__Problem to solve__: When the records are reproduced, each one must match exactly, and no picture may be kept.

__Source records__:
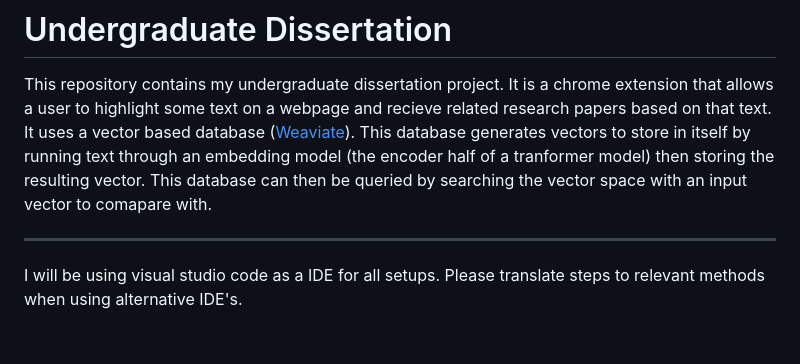
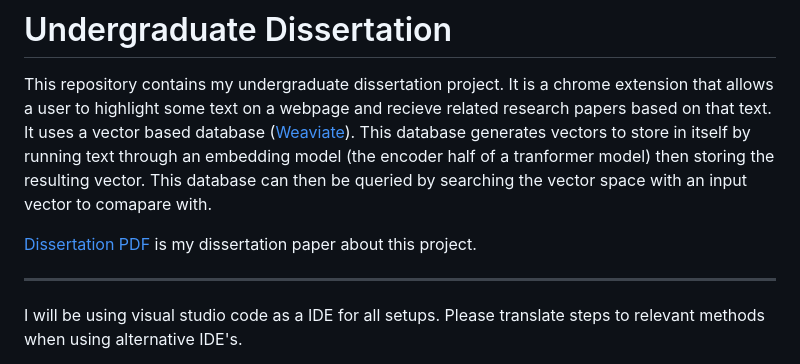
Before and after one commit to Surfytom/SemanticSearchingChromeExtension, a Markdown page: README.md, the part around the change. Drawn GitHub-style; blank space fills up the shorter version.

```diff
--- a/README.md
+++ b/README.md
@@ -1,6 +1,8 @@
 # Undergraduate Dissertation
 
 This repository contains my undergraduate dissertation project. It is a chrome extension that allows a user to highlight some text on a webpage and recieve related research papers based on that text. It uses a vector based database ([Weaviate](https://weaviate.io/)). This database generates vectors to store in itself by running text through an embedding model (the encoder half of a tranformer model) then storing the resulting vector. This database can then be queried by searching the vector space with an input vector to comapare with.
+
+[Dissertation PDF](https://github.com/Surfytom/SemanticSearchingChromeExtension/blob/master/Dissertation.pdf) is my dissertation paper about this project.
 
 ---
 I will be using visual studio code as a IDE for all setups. Please translate steps to relevant methods when using alternative IDE's.
```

__Expected answer__:
Before and after one commit to Surfytom/SemanticSearchingChromeExtension, a Markdown page: README.md, the part around the change. Drawn GitHub-style; blank space fills up the shorter version.

```diff
--- a/README.md
+++ b/README.md
@@ -1,6 +1,8 @@
 # Undergraduate Dissertation
 
 This repository contains my undergraduate dissertation project. It is a chrome extension that allows a user to highlight some text on a webpage and recieve related research papers based on that text. It uses a vector based database ([Weaviate](https://weaviate.io/)). This database generates vectors to store in itself by running text through an embedding model (the encoder half of a tranformer model) then storing the resulting vector. This database can then be queried by searching the vector space with an input vector to comapare with.
+
+[Dissertation PDF](https://github.com/Surfytom/SemanticSearchingChromeExtension/blob/master/Dissertation.pdf) is my dissertation paper about this project.
 
 ---
 I will be using visual studio code as a IDE for all setups. Please translate steps to relevant methods when using alternative IDE's.
```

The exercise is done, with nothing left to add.